§ **Work instructions**
Could you copy every entry exactly, dropping the pictures?
[[ Working data, beginning ]]
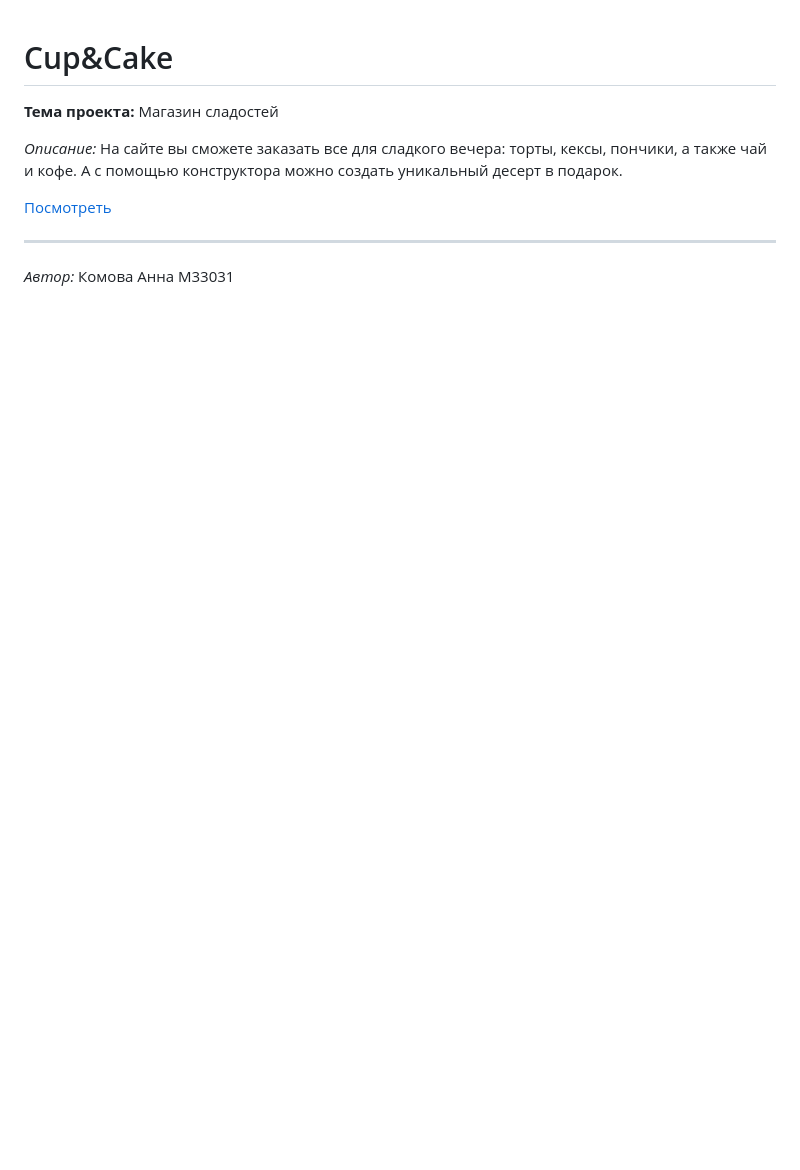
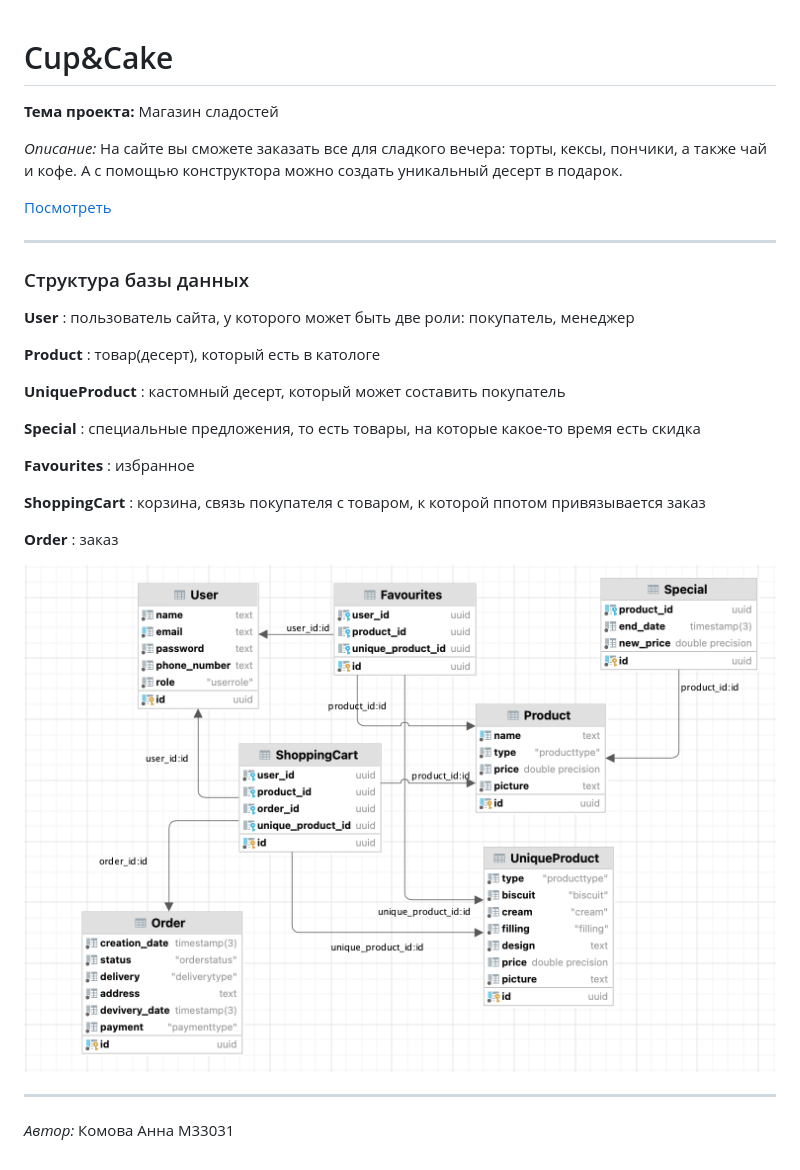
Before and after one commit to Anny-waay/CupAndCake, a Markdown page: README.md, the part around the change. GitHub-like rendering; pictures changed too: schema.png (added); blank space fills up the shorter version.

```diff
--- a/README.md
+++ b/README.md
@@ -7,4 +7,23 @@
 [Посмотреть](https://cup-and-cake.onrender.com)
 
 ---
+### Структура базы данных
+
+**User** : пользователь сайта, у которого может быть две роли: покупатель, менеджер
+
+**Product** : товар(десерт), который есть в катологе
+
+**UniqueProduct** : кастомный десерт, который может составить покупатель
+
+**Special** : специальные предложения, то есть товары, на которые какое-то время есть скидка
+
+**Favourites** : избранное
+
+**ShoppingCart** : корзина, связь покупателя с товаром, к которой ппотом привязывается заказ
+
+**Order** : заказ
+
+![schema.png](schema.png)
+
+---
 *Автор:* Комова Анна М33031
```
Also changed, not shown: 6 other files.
[[ Working data, end ]]
§ **Solution to the problem**
Before and after one commit to Anny-waay/CupAndCake, a Markdown page: README.md, the part around the change. GitHub-like rendering; pictures changed too: schema.png (added); blank space fills up the shorter version.

```diff
--- a/README.md
+++ b/README.md
@@ -7,4 +7,23 @@
 [Посмотреть](https://cup-and-cake.onrender.com)
 
 ---
+### Структура базы данных
+
+**User** : пользователь сайта, у которого может быть две роли: покупатель, менеджер
+
+**Product** : товар(десерт), который есть в катологе
+
+**UniqueProduct** : кастомный десерт, который может составить покупатель
+
+**Special** : специальные предложения, то есть товары, на которые какое-то время есть скидка
+
+**Favourites** : избранное
+
+**ShoppingCart** : корзина, связь покупателя с товаром, к которой ппотом привязывается заказ
+
+**Order** : заказ
+
+![schema.png](schema.png)
+
+---
 *Автор:* Комова Анна М33031
```
Also changed, not shown: 6 other files.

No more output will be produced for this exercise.